Tally the lines in the data below in which the word "results" occurs, then give only the total.

(Input data Opens)

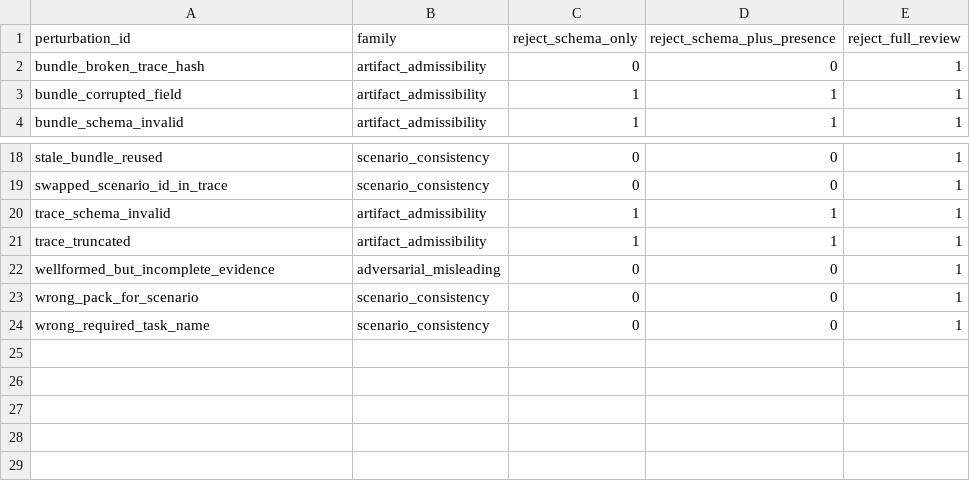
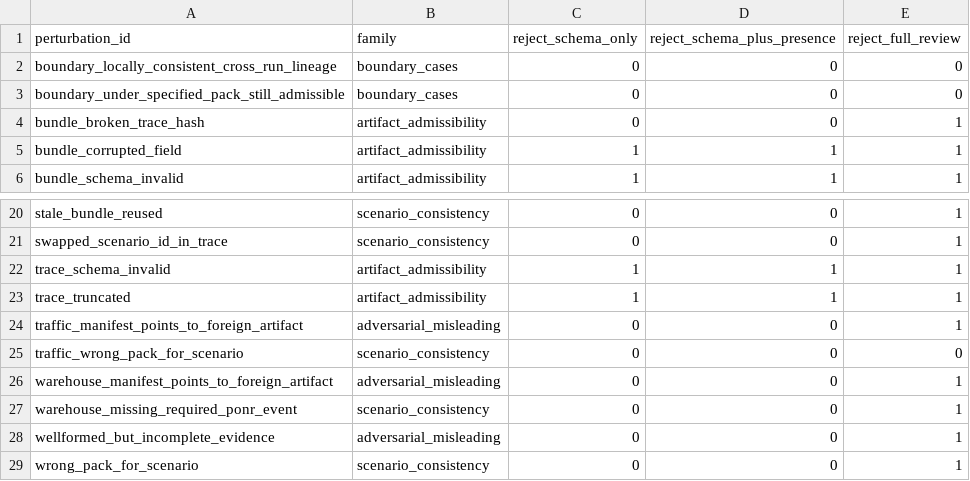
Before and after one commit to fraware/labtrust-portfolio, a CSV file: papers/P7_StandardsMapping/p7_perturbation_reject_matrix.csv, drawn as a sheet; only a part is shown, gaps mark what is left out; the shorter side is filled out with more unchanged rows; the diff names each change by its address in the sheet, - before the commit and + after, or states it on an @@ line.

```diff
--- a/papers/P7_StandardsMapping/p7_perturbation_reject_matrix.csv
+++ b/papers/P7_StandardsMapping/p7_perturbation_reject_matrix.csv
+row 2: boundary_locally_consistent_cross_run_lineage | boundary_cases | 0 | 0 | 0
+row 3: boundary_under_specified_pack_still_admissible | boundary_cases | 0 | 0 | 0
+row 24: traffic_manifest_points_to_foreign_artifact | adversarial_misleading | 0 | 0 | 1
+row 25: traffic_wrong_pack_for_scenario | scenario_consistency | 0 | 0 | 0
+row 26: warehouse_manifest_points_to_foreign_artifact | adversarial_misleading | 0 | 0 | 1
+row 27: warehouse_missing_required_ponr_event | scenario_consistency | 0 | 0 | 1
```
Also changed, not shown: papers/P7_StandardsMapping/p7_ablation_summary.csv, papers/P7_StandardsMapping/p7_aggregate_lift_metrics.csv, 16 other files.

(Input data Closes)
(Input data Opens)

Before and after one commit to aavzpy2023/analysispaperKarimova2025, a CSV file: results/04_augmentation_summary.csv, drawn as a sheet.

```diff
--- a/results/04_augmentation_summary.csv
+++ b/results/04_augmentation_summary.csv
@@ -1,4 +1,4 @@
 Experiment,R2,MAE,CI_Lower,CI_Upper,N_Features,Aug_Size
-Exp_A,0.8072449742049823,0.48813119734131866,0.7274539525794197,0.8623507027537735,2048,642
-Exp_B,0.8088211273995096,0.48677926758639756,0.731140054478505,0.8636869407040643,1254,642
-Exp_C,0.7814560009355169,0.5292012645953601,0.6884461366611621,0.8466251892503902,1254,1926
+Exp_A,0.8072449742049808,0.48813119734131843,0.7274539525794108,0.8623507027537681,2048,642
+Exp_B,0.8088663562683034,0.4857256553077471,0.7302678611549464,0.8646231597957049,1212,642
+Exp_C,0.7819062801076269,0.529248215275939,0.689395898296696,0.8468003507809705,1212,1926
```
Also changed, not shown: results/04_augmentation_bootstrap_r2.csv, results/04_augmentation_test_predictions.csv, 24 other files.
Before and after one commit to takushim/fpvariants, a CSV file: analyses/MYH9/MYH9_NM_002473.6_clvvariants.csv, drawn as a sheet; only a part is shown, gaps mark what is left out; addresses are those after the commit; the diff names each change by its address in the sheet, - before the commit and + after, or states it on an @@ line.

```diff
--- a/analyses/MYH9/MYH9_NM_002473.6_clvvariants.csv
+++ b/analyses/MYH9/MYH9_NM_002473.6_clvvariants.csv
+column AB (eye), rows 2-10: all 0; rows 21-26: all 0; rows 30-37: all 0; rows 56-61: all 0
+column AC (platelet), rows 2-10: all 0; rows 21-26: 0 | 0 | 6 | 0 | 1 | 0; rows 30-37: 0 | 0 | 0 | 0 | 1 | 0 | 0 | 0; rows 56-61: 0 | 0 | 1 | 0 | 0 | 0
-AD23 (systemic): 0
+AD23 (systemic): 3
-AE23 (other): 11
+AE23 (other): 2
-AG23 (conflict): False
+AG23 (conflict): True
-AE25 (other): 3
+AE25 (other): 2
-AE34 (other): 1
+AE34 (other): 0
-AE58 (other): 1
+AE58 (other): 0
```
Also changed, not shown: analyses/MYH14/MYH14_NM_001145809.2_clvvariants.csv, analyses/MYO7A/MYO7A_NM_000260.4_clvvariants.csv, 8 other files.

(Input data Closes)

Output for this task:
4